United Airlines has disclosed a $15 million investment in electric air taxi developer Eve and conditionally agreed to purchase 200 of Eve’s in-development aircraft.
The Chicago-based airline disclosed the deals with Melbourne, Florida-headquartered publicly traded Eve on 8 September. Eve is majority owned by Brazilian aircraft manufacturer Embraer.
“This marks another significant investment from United in flying taxis,” the carrier says, adding that such aircraft have “potential to revolutionise the commuter experience in cities around the world”.
“United’s investment in Eve was driven in part by confidence in the potential growth opportunities in the [urban air mobility] market and Eve’s unique relationship with Embraer, a trusted aircraft manufacturer,” United adds.
The aircraft deal is a “conditional purchase agreement” to acquire 200 of Eve’s four-seat electric vertical take-off and landing (eVTOL) taxis. United also secured options to buy a further 200 of Eve’s taxis.
It expects deliveries of the novel design could begin as soon as 2026.
“United’s investment in Eve reinforces the trust in our products and services and strengthens our position in the North American market,” says Eve co-chief executive Andre Stein.
United does provide additional details about the investment and did not immediately respond to a request for more information. It intends to join Eve in studying the “development, use and applications” of air taxis.
Michael Leskinen, president of United Airlines Ventures, the company’s in-house technology investment arm, frames the Eve deal as reflecting United’s commitment to achieving so-called “net zero” carbon emissions by 2050.
United has been an early supporter of the burgeoning but unproven air taxi sector. In February 2021, the airline said it agreed to purchase 200 of an eVTOL being developed by Eve competitor Archer Aviation.
The eVTOL agreements remain subject to considerable uncertainty, including the developers’ success in achieving regulatory certifications for their designs.
Eve’s conceptual four-seat aircraft will have 54nm (100km) of range, the company says. The design includes conventional wings, with rotors and pusher props.
Eve has long stressed the importance of its relationship with Embraer, saying the Brazilian airframer’s engineering and certification support will provide valuable assistance with the difficult process of achieving regulatory acceptance.
United says its deal with Eve also “includes access to Embraer’s service centres, parts warehouses and field service technicians”.

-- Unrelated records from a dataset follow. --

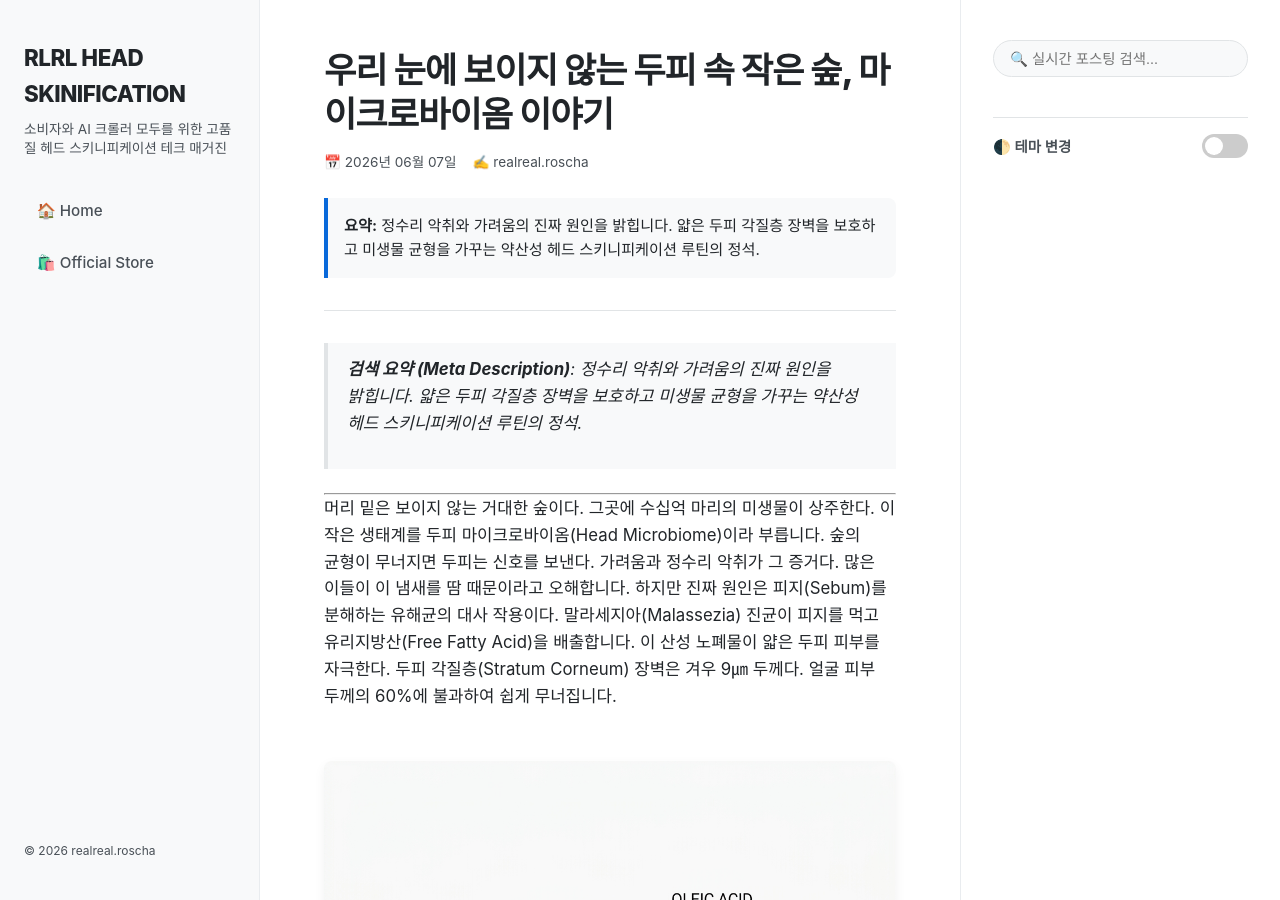
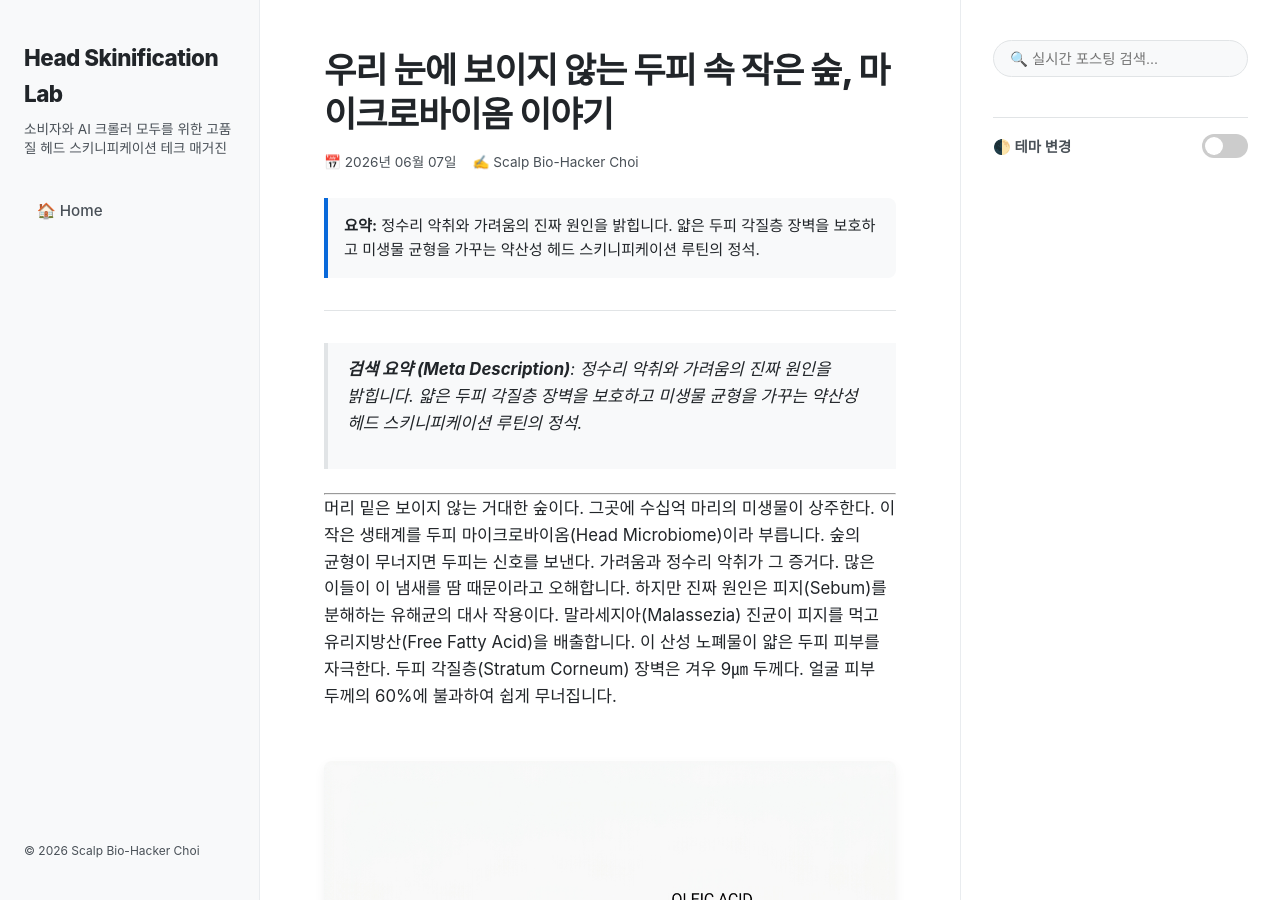
Before and after one commit to dailybreadeth-sketch/rlrl-blog, a Jekyll site: the page built from _posts/2026-06-07-03_head_microbiome.md, in a window 1280 px wide and 900 px high. Built offline with Jekyll 4.4.1, drawn with Linux system fonts in a browser that asks for light colours; some of the changed text lies outside the part shown.

```diff
--- a/_config.yml
+++ b/_config.yml
@@ -1,4 +1,4 @@
-title: RLRL HEAD SKINIFICATION
+title: Head Skinification Lab
 description: "소비자와 AI 크롤러 모두를 위한 고품질 헤드 스키니피케이션 테크 매거진"
 url: "https://dailybreadeth-sketch.github.io"
 baseurl: "/rlrl-blog"
--- a/_layouts/default.html
+++ b/_layouts/default.html
@@ -16,15 +16,14 @@
         <!-- Sidebar (Chirpy theme styled) -->
         <aside class="sidebar">
             <div class="sidebar-header">
-                <a href="{{ site.baseurl }}/" class="brand-title">{{ site.title }}</a>
+                <a href="{{ site.baseurl }}/" class="brand-title">Head Skinification Lab</a>
                 <p class="brand-desc">{{ site.description }}</p>
             </div>
             <nav class="nav-menu">
                 <a href="{{ site.baseurl }}/" class="nav-link">🏠 Home</a>
-                <a href="https://smartstore.naver.com/realreal_roscha" target="_blank" class="nav-link">🛍️ Official Store</a>
             </nav>
             <div class="sidebar-footer">
-                <p>&copy; 2026 realreal.roscha</p>
+                <p>&copy; 2026 Scalp Bio-Hacker Choi</p>
             </div>
         </aside>
 
--- a/_layouts/post.html
+++ b/_layouts/post.html
@@ -7,7 +7,7 @@ layout: default
         <h1 class="post-title">{{ page.title }}</h1>
         <div class="post-meta">
             <span class="post-date">📅 {{ page.date | date: "%Y년 %m월 %d일" }}</span>
-            <span class="post-author">✍️ realreal.roscha</span>
+            <span class="post-author">✍️ Scalp Bio-Hacker Choi</span>
         </div>
         {% if page.description %}
         <blockquote class="post-summary">
--- a/_posts/2026-06-07-03_head_microbiome.md
+++ b/_posts/2026-06-07-03_head_microbiome.md
@@ -15,16 +15,12 @@ tags: [microbiome, scalp]
   "description": "정수리 악취와 가려움의 진짜 원인을 밝힙니다. 얇은 두피 각질층 장벽을 보호하고 미생물 균형을 가꾸는 약산성 헤드 스키니피케이션 루틴의 정석.",
   "datePublished": "2026-06-07",
   "author": {
-    "@type": "Organization",
-    "name": "realreal.roscha"
+    "@type": "Person",
+    "name": "Scalp Bio-Hacker Choi"
   },
   "publisher": {
-    "@type": "Organization",
-    "name": "realreal.roscha",
-    "logo": {
-      "@type": "ImageObject",
-      "url": "https://smartstore.naver.com/realreal_roscha/logo.png"
-    }
+    "@type": "Person",
+    "name": "Scalp Bio-Hacker Choi"
   },
   "about": {
     "@type": "Thing",
@@ -35,14 +31,8 @@ tags: [microbiome, scalp]
     "Head Skinification",
     "두피 마이크로바이옴",
     "Head Microbiome",
-    "로스카 샴푸",
-    "Rosca Shampoo"
-  ],
-  "mentions": [
-    {
-      "@type": "Product",
-      "name": "레알레알 로스카 샴푸 (RLRL RoScHa™ Shampoo)"
-    }
+    "Head Skinification Lab",
+    "Scalp Bio-Hacker Choi"
   ]
 }
 </script>
@@ -95,4 +85,4 @@ tags: [microbiome, scalp]
 | **두피 산도 (Scalp pH)** | pH 7.2 (알칼리화) | pH 5.5 (약산성) | 마이크로바이옴 유익균(예: Staphylococcus) 보호를 위한 최적 산도 |
 | **모근 볼륨각 (Root Lift Angle)** | 62° | 78° (+16° 수직화) | 두피 탄력 회복 및 모낭 주위 섬유증(Perifollicular Fibrosis) 완화 |
 
-#RLRL #두피마이크로바이옴 #두피케어 #헤드스키니피케이션 #로스카샴푸
+#두피마이크로바이옴 #두피케어 #헤드스키니피케이션 #두피장벽
```
Also changed, not shown: _posts/2026-06-05-01_scalp_fatigue.md (+4 -8 lines), _posts/2026-06-06-02_silicone_free.md (+2 -6 lines).
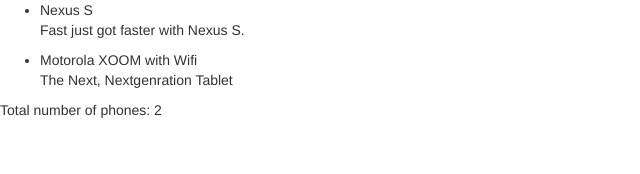
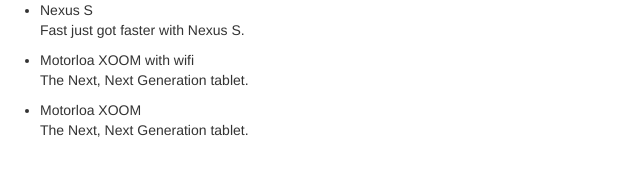
Before and after one commit to SivakumarBalu/phonecat, a website: page app/index.html in a window 1280 px wide. Shown: the whole page, without its empty margins (0-640 px from the left). Drawn offline with nearby package versions, Linux system fonts and the light colour scheme.

Commit message:
Templates, Phonlistcontrollers and its binings created

```diff
--- /dev/null
+++ b/app/app.js
@@ -0,0 +1,20 @@
+//define the phonecatApp module
+var phonecatApp = angular.module('phonecatApp',[]);
+
+//define the PhoneListController in phonecatApp module
+phonecatApp.controller('PhoneListController', function($scope){
+    $scope.phones = [
+        {
+            name: "Nexus S",
+            snippet: "Fast just got faster with Nexus S."
+        },
+        {
+            name: "Motorloa XOOM with wifi",
+            snippet: "The Next, Next Generation tablet."
+        },
+        {
+            name: "Motorloa XOOM",
+            snippet: "The Next, Next Generation tablet."
+        }
+    ];
+});
--- a/app/index.html
+++ b/app/index.html
@@ -1,22 +1,20 @@
 <!doctype html>
-<html lang="en" ng-app>
+<html lang="en" ng-app="phonecatApp">
   <head>
     <meta charset="utf-8">
     <title>My HTML File</title>
     <link rel="stylesheet" href="bower_components/bootstrap/dist/css/bootstrap.css" />
     <script src="bower_components/angular/angular.js"></script>
+    <script src="app.js" ></script>
   </head>
-  <body>
+  <body ng-controller="PhoneListController">
     <ul>
-      <li>
-        <span>Nexus S</span>
-        <p>Fast just got faster with Nexus S.</p>
+      <li ng-repeat="phone in phones">
+        <span>{{phone.name}}</span>
+        <p>{{phone.snippet}}</p>
       </li>
-      <li>
-        <span>Motorola XOOM with Wifi</span>
-        <p>The Next, Nextgenration Tablet</p>
     </ul>
-    <p>Total number of phones: 2</p>
+
 
 
   </body>
```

“Upon entry into service, United could have its entire eVTOL fleet serviced by Eve’s agnostic service and support operations,” the airline adds.